Exploration Radio #44 Exploring Barren Lands

Exploring Barren Lands with Chuck Fipke


The early 90s marked one of the biggest staking rushes in the Northwest Territories in northern Canada. A hundred years earlier, people had come pouring into the Canadian north looking for gold. This time around, they were looking for something else… diamonds.

At the centre of this new rush was Chuck Fipke and Dia Met Minerals, a junior explorer that had claimed to find the first diamond deposit in northern Canada – beating out giants like DeBeers. This discovery was to became the Ekati diamond mine, Canada’s first diamond mine and the start of the  Canadian Diamond industry.Now the story behind the discovery of diamonds in Canada is a long and complicated one. There were a number of people involved and events to cover. Previously we have had Eira Thomas on our show, who was involved in the second major diamond discovery in Canada.

In future episodes, we will cover other aspects of this story. If you are interested in finding out more, then I would highly recommend reading Kevin Krajick’s great book called Barren Lands which provides a lot of the context behind the events leading up to the Canadian diamond discoveries. And if you wanted to know more about Chuck’s personal story, then you should read Vernon Frolick’s excellent book Fire into Ice. On this episode of Exploration Radio, lets out more about Chuck Fipke and his lifelong desire to be an explorer.

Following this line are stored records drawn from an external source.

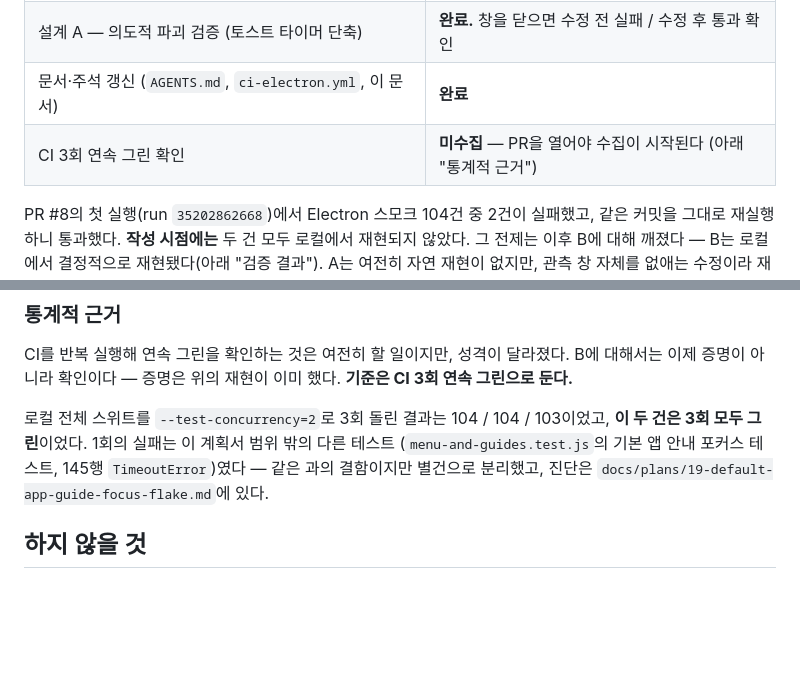
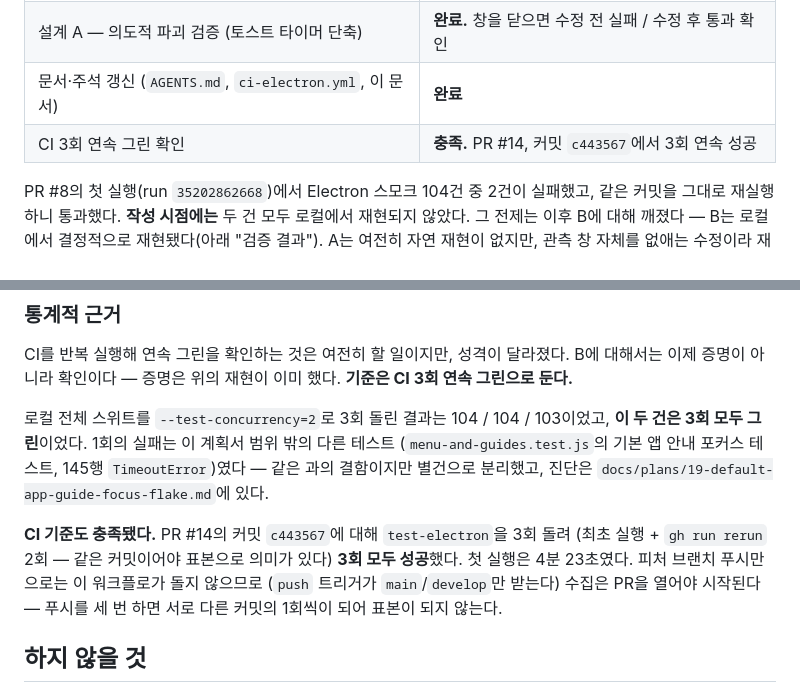
Before and after one commit to oiysful/MDV, a Markdown page: docs/plans/18-electron-ci-flake-fixes.md, 2 parts joined by grey strips. Drawn GitHub-style; blank space fills up the shorter version.

Commit message:
docs(plans): record the CI evidence the plan asked for
The plan set the bar at three consecutive green CI runs and left the row open
because a branch push alone does not run test-electron -- its push trigger only
accepts main and develop, so collection cannot start before a PR exists.

Collected on PR #14, commit c443567: three runs of test-electron, all green
(first run plus two `gh run rerun`). The reruns matter more than the count --
three pushes would have been one run each of three different commits, which is
not a sample of anything.

Co-Authored-By: Claude Opus 5 <noreply@anthropic.com>

```diff
--- a/docs/plans/18-electron-ci-flake-fixes.md
+++ b/docs/plans/18-electron-ci-flake-fixes.md
@@ -10,7 +10,7 @@
 | 설계 A — 호출부 (`large-directory-watch.test.js`) | **적용 완료** |
 | 설계 A — 의도적 파괴 검증 (토스트 타이머 단축) | **완료.** 창을 닫으면 수정 전 실패 / 수정 후 통과 확인 |
 | 문서·주석 갱신 (`AGENTS.md`, `ci-electron.yml`, 이 문서) | **완료** |
-| CI 3회 연속 그린 확인 | **미수집** — PR을 열어야 수집이 시작된다 (아래 "통계적 근거") |
+| CI 3회 연속 그린 확인 | **충족.** PR #14, 커밋 `c443567`에서 3회 연속 성공 |
 
 PR #8의 첫 실행(run `35202862668`)에서 Electron 스모크 104건 중 2건이 실패했고, 같은 커밋을
 그대로 재실행하니 통과했다. **작성 시점에는** 두 건 모두 로컬에서 재현되지 않았다. 그 전제는
@@ -275,6 +275,12 @@ CI를 반복 실행해 연속 그린을 확인하는 것은 여전히 할 일이
 (`menu-and-guides.test.js`의 기본 앱 안내 포커스 테스트, 145행 `TimeoutError`)였다 — 같은 과의
 결함이지만 별건으로 분리했고, 진단은 `docs/plans/19-default-app-guide-focus-flake.md`에 있다.
 
+**CI 기준도 충족됐다.** PR #14의 커밋 `c443567`에 대해 `test-electron`을 3회 돌려
+(최초 실행 + `gh run rerun` 2회 — 같은 커밋이어야 표본으로 의미가 있다) **3회 모두 성공**했다.
+첫 실행은 4분 23초였다. 피처 브랜치 푸시만으로는 이 워크플로가 돌지 않으므로
+(`push` 트리거가 `main`/`develop`만 받는다) 수집은 PR을 열어야 시작된다 — 푸시를 세 번 하면
+서로 다른 커밋의 1회씩이 되어 표본이 되지 않는다.
+
 ## 하지 않을 것
 
 - **동시성 재조정.** `--test-concurrency`를 또 만지는 것은 세 번째 오진이 된다. 진단이 바뀐 이상
```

Until next time. Keep exploring. 


AIG is proud to be a sponsor of Exploration Radio

Women in Leadership Scholarships

This is the final call for women working in the science sector to access leadership development scholarships in 2021.

The final date for expressions of interest has been extended to September 24.

Partial scholarships of $1000-$5000 per person are available for women in the science sector.

The scholarships will be used to assist women to undertake a range of leadership development programs commencing in 2021 and 2022. Due to widespread support, a number of candidates have already secured scholarships and Women & Leadership Australia wishes to thank its industry partners for their support.

Further information is available here: